SCALGO Live Documentation

Understanding the river network

River networks are located at the top of the layer selection panel to the left of the SCALGO Live interface, in red boxes - one for each river network. The screenshot below shows a user accessing the "Silverlode" network.

The river network box contains a button to show the "River Network Tools" dialog (), as well as the list of map layers associated with the network. These include the river network layer itself (described below) as well as the so-called binding reports and a layer for each of the computations associated with the river network.

The Model

The river network is modelled as a network of nodes and edges with cross sections and can be visualized by selecting the "River Network" layer. Each edge corresponds to a section of the river over which the cross section is assumed to be constant. Cross sections are usually measured by surveyors in the field, but can also come from e.g. regulations data. In SCALGO Live these cross sections are extended beyond their original extent by a sampling of the terrain model.
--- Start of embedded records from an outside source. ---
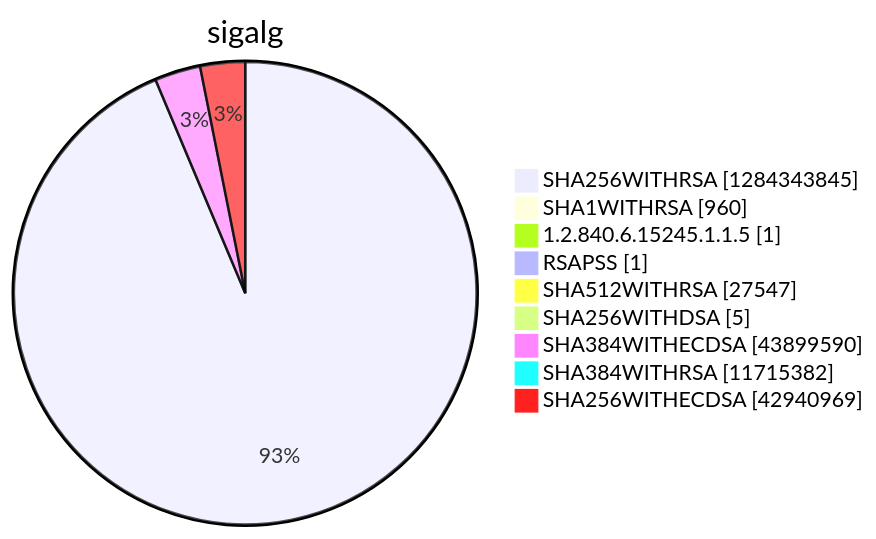
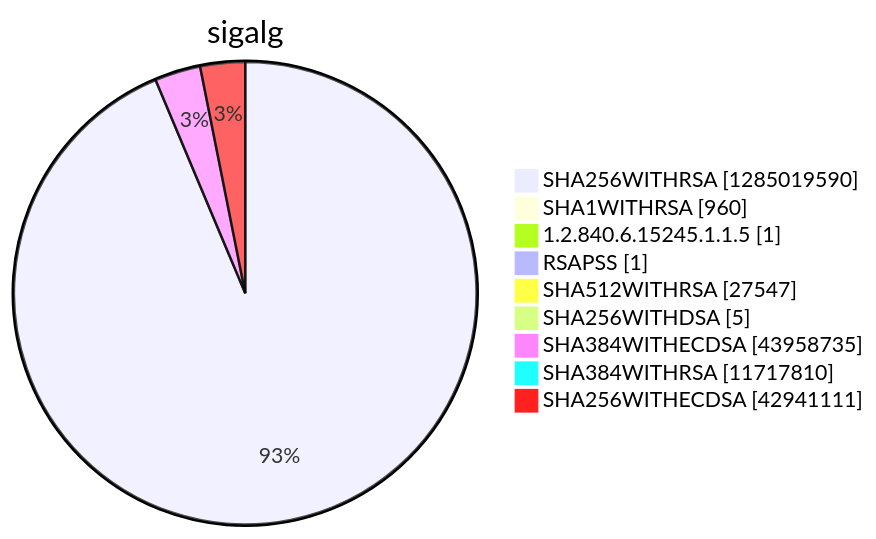
Before and after one commit to christiankrug/ctmonitor_visualization: diagram 15 of 15 in argon2022/README.md, drawn with Mermaid. The commit also changed other lines of this file, not shown here.

````diff
--- a/argon2022/README.md
+++ b/argon2022/README.md
@@ -5523,13 +5523,13 @@
 ```mermaid
 pie showData
 title sigalg
-"SHA256WITHRSA" :1284343845
+"SHA256WITHRSA" :1285019590
 "SHA1WITHRSA" :960
 "1.2.840.6.15245.1.1.5" :1
 "RSAPSS" :1
 "SHA512WITHRSA" :27547
 "SHA256WITHDSA" :5
-"SHA384WITHECDSA" :43899590
-"SHA384WITHRSA" :11715382
-"SHA256WITHECDSA" :42940969
+"SHA384WITHECDSA" :43958735
+"SHA384WITHRSA" :11717810
+"SHA256WITHECDSA" :42941111
 ```
````
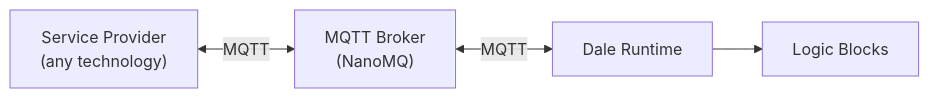
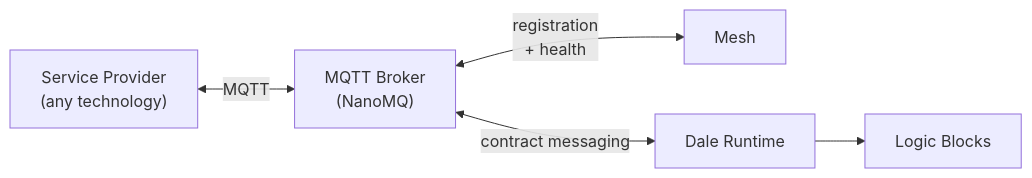
The first of 2 diagrams in docs/sdk/service-provider-protocol.md (VION-IoT/documentation), drawn with Mermaid before and after one commit. The commit also changed other lines of this file and 12 other files, not shown here.

First line of the commit message:
docs: update for Dale SDK public release and clarify Mesh/Dale runtime roles in service provider protocol page (#5)

````diff
--- a/docs/sdk/service-provider-protocol.md
+++ b/docs/sdk/service-provider-protocol.md
@@ -17,6 +17,7 @@
 ```mermaid
 graph LR
   SP["Service Provider<br/>(any technology)"] <-->|MQTT| B["MQTT Broker<br/>(NanoMQ)"]
-  B <-->|MQTT| D["Dale Runtime"]
+  B <-->|registration<br/>+ health| M["Mesh"]
+  B <-->|contract messaging| D["Dale Runtime"]
   D --> LB["Logic Blocks"]
 ```
````
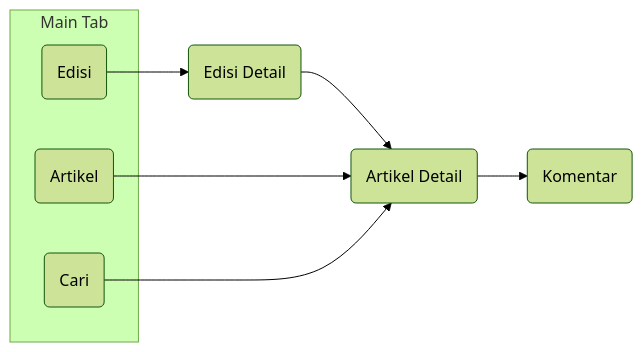
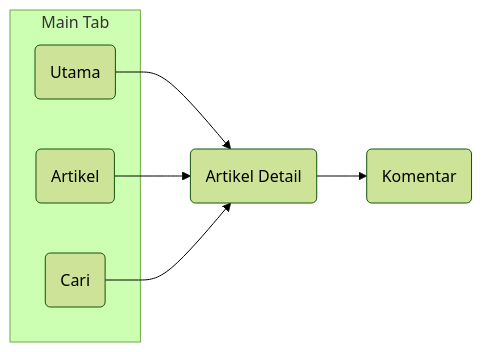
Before and after one commit to 100nandoo/Pillar: the diagram in docs/screen.md, drawn with Mermaid (forest theme). The commit also changed 22 other files, not shown here.

Commit message:
Change edisi to utama screen

````diff
--- a/docs/screen.md
+++ b/docs/screen.md
@@ -2,19 +2,17 @@
 ``` mermaid
 graph LR
   subgraph Main Tab
     A
     C
     E
   end
-  A --> B
-  B --> D
+  A --> D
   C --> D
   E --> D
   D --> F
-  A(Edisi)
-  B(Edisi Detail)
+  A(Utama)
   C(Artikel)
   D(Artikel Detail)
   E(Cari)
   F(Komentar)
 ```
````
The river network itself is rendered (see figure below) as a sequence of edges displayed in alternating shades of blue. An edge goes between two green nodes.

Screenshot of the river network showing a tributary (bottom left) merging into a larger river (going from right to top left) at the orange merge node.

The cross section used to model the section of the river covered by the edge is rendered as a thin purple line. The position, orientation and length of the line represents the measured part of the cross section. If you select an edge using the select tool you can see the full length of the cross section used in computations, including the part sampled from the terrain model. If the cross section has not been measured and is sourced entirely from digitized regulations and/or the terrain model, a short purple line is shown with an orientation perpendicular to the river. An orange node is used to indicate a merge node where multiple river strings merge into one. The yellow points represent points from the external river network data where the elevation of the river bed is known.

Read more about exploring the river network.